For most of the post-war period, it was not possible for foreign firms to make large-scale acquisitions in Japan. Not only did the Japanese "business system" itself stand in the way of the development of a market for corporate control (through extensive cross shareholdings, for example) but the heavily insiderist nature of Japanese firms created strong corporate cultures that presented potential difficulties for multinational firms wanting to integrate them into their global operations. During the last decade, however, the combination of economic weakness in Japan and the globalisation of the capital markets has created opportunities for foreign firms to acquire significant firms in Japan. In a case based approach (Renault-Nissan, Roche-Chugai Pharmaceutical, Ripplewood-Shinsei Bank and two anonymous UK firms which made Japanese acquisitions), this study examines the impact of foreign ownership and control on Japanese organisations. Using an institutional framework, it looks in particular at impact of foreign control on deeply embedded organisational practices, such as lifetime employment and seniority based pay, consensus-based decision-making which are features of Japanese firms.

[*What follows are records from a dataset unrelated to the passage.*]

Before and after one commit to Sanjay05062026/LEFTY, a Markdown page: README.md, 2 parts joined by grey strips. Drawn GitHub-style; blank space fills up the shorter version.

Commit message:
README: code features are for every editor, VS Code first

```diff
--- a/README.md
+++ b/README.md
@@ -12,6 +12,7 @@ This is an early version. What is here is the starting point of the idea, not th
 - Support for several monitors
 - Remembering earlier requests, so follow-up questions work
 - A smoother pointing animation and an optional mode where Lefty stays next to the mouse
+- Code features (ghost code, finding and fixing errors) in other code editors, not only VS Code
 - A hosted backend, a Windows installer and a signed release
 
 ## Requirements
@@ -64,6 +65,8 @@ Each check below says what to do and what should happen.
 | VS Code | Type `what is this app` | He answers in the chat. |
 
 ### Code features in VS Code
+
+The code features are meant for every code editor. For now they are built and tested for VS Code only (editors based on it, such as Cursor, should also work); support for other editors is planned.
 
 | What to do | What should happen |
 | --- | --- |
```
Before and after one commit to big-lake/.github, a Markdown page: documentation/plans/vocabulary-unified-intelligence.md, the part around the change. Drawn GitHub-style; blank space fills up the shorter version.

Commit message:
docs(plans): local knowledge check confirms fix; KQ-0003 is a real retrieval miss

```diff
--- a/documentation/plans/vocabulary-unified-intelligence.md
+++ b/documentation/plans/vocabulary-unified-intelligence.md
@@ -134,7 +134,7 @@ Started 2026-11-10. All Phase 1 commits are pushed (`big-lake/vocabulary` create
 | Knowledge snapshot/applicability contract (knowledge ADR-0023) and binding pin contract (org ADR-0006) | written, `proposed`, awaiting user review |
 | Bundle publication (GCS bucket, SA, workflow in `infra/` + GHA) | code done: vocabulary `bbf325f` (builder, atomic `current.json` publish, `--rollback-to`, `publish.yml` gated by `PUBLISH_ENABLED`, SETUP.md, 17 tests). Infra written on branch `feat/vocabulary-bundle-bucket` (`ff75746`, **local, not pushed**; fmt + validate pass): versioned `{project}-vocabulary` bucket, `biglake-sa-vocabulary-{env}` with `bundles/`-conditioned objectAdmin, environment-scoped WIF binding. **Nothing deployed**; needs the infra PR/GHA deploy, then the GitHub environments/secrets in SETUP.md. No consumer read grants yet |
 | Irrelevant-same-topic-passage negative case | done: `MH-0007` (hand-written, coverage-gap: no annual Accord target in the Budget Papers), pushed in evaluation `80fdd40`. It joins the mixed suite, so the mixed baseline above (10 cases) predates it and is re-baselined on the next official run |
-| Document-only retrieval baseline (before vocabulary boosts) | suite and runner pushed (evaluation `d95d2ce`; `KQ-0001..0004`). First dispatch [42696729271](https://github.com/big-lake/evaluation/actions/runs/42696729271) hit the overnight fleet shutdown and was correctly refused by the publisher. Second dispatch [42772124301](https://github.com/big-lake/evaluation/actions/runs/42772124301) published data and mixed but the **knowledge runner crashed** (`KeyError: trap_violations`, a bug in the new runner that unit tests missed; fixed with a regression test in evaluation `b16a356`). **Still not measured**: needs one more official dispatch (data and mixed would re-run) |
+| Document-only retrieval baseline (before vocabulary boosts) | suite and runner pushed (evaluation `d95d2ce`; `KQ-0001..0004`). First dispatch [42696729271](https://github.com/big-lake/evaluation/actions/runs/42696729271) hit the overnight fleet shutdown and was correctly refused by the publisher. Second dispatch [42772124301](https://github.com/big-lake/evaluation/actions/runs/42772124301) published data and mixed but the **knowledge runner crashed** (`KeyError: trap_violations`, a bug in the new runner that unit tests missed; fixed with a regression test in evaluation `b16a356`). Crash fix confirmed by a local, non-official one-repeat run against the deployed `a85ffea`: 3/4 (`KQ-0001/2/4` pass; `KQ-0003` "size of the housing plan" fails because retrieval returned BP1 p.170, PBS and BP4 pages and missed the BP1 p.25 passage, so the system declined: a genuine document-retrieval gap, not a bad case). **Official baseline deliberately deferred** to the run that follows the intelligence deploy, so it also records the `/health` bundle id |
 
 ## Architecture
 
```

Dr. Olcott is Senior Fellow at the Judge Business School, University of Cambridge. He completed his Ph.D. dissertation in 2005 on the impact of foreign ownership and control on Japanese organizations.
After graduating from Oxford University with a degree in Politics, Philosophy and Economics, he spent five years in Hong Kong and Japan working for Cathay Pacific Airways. After then spending two years at Shell International in London, he joined the UK merchant bank SG Warburg (now UBS Investment Bank). He spent fifteen years at Warburg, ten of which were in Tokyo, where he latterly headed up the Equity Capital Markets Group. He also spent three years as head of UBS's institutional asset management operation in Japan. He left UBS to embark on his current research at Cambridge in 2001. He was a Visiting Scholar at the Policy Research Institute of the Ministry of Finance, Japan in 2004 and is Vice Chairman of the Japan Society of the UK and Honorary Treasurer of the British Association of Japanese Studies. He is a member of the board of Nippon Sheet Glass, one of the world's leading flat glass manufacturers, which acquired Pilkington plc in 2006.
He also has an MBA from INSEAD in France.